The answer must consist of each line of the records below that contains the string "plot".

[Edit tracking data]

>>>

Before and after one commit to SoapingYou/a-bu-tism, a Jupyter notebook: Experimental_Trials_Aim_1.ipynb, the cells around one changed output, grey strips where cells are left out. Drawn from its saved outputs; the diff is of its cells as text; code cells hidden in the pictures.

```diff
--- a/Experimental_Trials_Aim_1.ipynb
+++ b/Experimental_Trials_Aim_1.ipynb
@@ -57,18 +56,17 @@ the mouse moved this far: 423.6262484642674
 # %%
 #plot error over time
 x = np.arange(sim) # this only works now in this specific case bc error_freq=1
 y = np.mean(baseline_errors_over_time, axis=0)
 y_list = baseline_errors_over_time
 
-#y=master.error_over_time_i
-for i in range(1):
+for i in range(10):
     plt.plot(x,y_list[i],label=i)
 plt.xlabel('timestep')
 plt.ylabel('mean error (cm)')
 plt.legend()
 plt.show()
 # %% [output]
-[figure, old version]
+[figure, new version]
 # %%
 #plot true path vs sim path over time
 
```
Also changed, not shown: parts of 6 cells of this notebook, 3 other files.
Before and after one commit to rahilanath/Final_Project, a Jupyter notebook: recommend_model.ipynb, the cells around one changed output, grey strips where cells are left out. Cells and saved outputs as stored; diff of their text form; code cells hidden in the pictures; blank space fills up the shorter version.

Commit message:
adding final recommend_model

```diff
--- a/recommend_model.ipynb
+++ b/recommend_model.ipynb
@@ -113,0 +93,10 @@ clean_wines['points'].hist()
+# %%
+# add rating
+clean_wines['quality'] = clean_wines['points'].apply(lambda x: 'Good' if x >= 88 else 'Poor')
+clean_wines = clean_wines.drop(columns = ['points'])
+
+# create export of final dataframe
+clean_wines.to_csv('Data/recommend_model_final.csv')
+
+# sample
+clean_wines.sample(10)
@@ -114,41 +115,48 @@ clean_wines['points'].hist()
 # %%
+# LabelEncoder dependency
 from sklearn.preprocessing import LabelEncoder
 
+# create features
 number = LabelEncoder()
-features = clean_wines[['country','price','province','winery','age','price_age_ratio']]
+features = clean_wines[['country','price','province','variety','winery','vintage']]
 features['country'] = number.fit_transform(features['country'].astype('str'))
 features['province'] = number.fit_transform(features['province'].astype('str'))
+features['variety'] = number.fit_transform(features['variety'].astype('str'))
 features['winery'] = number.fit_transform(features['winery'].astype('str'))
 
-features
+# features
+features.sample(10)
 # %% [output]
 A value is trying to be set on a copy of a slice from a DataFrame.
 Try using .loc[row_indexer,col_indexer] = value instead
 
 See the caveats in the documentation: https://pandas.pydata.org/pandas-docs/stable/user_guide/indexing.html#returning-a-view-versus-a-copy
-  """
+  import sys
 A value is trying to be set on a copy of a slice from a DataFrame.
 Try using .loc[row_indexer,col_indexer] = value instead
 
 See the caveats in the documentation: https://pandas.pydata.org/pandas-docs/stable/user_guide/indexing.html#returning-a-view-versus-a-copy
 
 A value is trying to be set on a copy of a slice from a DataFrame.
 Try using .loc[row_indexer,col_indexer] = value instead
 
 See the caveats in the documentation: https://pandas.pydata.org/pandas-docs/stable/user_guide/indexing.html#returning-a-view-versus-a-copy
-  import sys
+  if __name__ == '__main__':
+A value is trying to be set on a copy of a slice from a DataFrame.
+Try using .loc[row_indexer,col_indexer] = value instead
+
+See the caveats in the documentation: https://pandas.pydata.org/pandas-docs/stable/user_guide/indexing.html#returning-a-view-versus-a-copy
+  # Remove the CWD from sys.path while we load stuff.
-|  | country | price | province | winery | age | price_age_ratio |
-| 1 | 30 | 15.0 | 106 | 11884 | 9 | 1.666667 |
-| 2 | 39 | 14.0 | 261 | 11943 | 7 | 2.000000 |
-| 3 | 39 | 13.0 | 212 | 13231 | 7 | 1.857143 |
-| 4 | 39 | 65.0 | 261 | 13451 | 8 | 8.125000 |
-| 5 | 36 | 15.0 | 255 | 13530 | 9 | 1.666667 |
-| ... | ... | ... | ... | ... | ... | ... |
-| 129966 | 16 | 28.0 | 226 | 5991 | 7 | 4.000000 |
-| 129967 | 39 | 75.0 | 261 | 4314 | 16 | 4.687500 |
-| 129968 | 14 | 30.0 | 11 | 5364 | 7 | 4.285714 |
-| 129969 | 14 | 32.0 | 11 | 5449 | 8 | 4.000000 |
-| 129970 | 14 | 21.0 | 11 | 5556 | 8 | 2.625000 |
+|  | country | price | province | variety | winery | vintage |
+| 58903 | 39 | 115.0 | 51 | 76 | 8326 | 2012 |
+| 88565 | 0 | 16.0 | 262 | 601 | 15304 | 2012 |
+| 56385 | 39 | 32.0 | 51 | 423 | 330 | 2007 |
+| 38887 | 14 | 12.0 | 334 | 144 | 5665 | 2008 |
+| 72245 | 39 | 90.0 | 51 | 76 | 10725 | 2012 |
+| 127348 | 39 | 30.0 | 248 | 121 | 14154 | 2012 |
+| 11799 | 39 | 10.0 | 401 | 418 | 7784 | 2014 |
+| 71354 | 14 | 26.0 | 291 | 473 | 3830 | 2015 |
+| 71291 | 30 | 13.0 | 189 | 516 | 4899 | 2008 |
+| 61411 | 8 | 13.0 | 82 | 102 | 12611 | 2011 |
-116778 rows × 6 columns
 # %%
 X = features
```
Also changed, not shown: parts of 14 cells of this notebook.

<<<

* **Reply to the task**:
 #plot error over time
     plt.plot(x,y_list[i],label=i)
 #plot true path vs sim path over time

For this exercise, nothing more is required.